Task instructions:
Across all the entries below, how many lines mention the string "definir"? Respond with a single number.

(Dataset records)
___

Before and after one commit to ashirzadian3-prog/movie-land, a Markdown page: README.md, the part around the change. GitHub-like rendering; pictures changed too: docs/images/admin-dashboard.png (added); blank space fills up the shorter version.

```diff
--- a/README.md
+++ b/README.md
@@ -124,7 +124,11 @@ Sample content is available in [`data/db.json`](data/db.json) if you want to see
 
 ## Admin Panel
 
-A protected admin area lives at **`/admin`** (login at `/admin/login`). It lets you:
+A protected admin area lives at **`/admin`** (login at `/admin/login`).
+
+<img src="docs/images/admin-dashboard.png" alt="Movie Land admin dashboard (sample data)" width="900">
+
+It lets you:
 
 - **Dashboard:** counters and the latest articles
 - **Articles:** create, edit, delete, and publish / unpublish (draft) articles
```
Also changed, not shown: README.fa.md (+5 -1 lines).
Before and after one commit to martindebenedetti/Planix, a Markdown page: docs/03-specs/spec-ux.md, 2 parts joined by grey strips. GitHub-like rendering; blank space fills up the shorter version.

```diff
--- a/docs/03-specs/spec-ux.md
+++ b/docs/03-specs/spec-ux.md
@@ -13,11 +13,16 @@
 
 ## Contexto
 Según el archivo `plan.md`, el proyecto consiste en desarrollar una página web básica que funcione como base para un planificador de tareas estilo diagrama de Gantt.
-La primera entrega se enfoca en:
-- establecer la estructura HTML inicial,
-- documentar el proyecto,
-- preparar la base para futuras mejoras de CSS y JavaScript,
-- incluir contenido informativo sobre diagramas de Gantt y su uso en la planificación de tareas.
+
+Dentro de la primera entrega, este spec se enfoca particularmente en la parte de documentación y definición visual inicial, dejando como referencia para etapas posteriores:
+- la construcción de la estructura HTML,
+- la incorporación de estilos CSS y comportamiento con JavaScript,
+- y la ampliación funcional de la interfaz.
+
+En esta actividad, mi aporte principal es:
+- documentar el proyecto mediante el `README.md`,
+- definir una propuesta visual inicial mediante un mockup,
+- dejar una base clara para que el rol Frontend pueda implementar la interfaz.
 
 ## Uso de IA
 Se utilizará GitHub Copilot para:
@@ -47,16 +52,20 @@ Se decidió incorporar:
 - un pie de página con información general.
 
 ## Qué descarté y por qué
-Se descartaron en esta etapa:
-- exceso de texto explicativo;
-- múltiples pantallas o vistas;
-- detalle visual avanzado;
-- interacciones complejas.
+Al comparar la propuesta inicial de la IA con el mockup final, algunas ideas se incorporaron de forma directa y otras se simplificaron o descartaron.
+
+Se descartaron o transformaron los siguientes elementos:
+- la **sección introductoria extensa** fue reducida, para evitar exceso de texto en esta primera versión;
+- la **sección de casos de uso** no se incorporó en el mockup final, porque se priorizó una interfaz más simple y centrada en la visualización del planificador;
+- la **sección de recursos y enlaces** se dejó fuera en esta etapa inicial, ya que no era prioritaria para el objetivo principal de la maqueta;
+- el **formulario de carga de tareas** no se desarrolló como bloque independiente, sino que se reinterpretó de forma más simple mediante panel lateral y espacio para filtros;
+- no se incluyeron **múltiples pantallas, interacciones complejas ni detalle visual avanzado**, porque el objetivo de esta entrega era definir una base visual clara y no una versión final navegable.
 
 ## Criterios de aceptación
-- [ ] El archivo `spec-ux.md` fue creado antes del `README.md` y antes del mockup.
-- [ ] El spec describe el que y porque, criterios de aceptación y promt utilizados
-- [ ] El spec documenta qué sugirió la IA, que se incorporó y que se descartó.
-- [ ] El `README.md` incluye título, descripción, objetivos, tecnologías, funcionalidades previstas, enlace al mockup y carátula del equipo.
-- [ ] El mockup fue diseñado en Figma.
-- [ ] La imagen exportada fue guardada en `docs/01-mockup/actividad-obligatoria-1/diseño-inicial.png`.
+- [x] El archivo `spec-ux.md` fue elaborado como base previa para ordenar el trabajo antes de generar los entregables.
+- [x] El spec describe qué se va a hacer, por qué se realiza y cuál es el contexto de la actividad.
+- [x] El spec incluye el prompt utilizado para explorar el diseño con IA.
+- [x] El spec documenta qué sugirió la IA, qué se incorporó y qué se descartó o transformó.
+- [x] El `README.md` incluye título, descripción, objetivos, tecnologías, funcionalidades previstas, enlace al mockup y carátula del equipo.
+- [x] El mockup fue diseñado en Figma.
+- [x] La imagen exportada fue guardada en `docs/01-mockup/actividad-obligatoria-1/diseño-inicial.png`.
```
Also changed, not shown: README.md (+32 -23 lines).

___

Response to the exercise:
2